**Task brief:** Would you retype each of the records exactly as shown?

**Itemized modification records:**
####

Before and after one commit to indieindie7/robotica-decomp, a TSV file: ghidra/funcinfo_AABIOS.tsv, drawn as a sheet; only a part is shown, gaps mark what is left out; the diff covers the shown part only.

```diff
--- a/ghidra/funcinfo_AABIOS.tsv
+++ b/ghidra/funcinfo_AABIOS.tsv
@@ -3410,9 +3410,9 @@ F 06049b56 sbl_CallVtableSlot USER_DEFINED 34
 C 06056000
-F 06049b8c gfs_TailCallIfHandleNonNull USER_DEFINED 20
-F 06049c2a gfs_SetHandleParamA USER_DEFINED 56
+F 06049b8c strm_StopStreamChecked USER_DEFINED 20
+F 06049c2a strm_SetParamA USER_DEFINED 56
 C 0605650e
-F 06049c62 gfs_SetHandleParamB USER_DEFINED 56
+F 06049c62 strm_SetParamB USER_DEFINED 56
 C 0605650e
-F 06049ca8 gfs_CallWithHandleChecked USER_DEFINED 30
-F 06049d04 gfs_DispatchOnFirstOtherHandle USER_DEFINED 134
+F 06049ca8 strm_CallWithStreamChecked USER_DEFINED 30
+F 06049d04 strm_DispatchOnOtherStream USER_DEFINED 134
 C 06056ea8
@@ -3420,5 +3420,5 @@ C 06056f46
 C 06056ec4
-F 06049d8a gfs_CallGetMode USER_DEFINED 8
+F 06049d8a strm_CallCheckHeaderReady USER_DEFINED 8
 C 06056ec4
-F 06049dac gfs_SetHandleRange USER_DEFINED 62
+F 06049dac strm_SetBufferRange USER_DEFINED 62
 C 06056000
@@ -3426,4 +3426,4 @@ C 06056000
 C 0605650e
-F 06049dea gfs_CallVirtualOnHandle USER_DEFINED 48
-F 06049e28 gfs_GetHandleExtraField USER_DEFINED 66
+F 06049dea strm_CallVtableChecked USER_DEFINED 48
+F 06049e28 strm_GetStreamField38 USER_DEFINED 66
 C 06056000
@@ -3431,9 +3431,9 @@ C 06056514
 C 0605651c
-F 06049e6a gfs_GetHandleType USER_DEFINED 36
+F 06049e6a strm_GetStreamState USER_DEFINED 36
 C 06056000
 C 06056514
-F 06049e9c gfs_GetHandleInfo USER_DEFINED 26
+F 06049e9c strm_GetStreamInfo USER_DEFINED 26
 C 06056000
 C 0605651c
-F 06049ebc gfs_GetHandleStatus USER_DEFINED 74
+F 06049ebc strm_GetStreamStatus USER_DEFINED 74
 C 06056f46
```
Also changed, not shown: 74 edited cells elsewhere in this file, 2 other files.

####

**Exercise response:**
Before and after one commit to indieindie7/robotica-decomp, a TSV file: ghidra/funcinfo_AABIOS.tsv, drawn as a sheet; only a part is shown, gaps mark what is left out; the diff covers the shown part only.

```diff
--- a/ghidra/funcinfo_AABIOS.tsv
+++ b/ghidra/funcinfo_AABIOS.tsv
@@ -3410,9 +3410,9 @@ F 06049b56 sbl_CallVtableSlot USER_DEFINED 34
 C 06056000
-F 06049b8c gfs_TailCallIfHandleNonNull USER_DEFINED 20
-F 06049c2a gfs_SetHandleParamA USER_DEFINED 56
+F 06049b8c strm_StopStreamChecked USER_DEFINED 20
+F 06049c2a strm_SetParamA USER_DEFINED 56
 C 0605650e
-F 06049c62 gfs_SetHandleParamB USER_DEFINED 56
+F 06049c62 strm_SetParamB USER_DEFINED 56
 C 0605650e
-F 06049ca8 gfs_CallWithHandleChecked USER_DEFINED 30
-F 06049d04 gfs_DispatchOnFirstOtherHandle USER_DEFINED 134
+F 06049ca8 strm_CallWithStreamChecked USER_DEFINED 30
+F 06049d04 strm_DispatchOnOtherStream USER_DEFINED 134
 C 06056ea8
@@ -3420,5 +3420,5 @@ C 06056f46
 C 06056ec4
-F 06049d8a gfs_CallGetMode USER_DEFINED 8
+F 06049d8a strm_CallCheckHeaderReady USER_DEFINED 8
 C 06056ec4
-F 06049dac gfs_SetHandleRange USER_DEFINED 62
+F 06049dac strm_SetBufferRange USER_DEFINED 62
 C 06056000
@@ -3426,4 +3426,4 @@ C 06056000
 C 0605650e
-F 06049dea gfs_CallVirtualOnHandle USER_DEFINED 48
-F 06049e28 gfs_GetHandleExtraField USER_DEFINED 66
+F 06049dea strm_CallVtableChecked USER_DEFINED 48
+F 06049e28 strm_GetStreamField38 USER_DEFINED 66
 C 06056000
@@ -3431,9 +3431,9 @@ C 06056514
 C 0605651c
-F 06049e6a gfs_GetHandleType USER_DEFINED 36
+F 06049e6a strm_GetStreamState USER_DEFINED 36
 C 06056000
 C 06056514
-F 06049e9c gfs_GetHandleInfo USER_DEFINED 26
+F 06049e9c strm_GetStreamInfo USER_DEFINED 26
 C 06056000
 C 0605651c
-F 06049ebc gfs_GetHandleStatus USER_DEFINED 74
+F 06049ebc strm_GetStreamStatus USER_DEFINED 74
 C 06056f46
```
Also changed, not shown: 74 edited cells elsewhere in this file, 2 other files.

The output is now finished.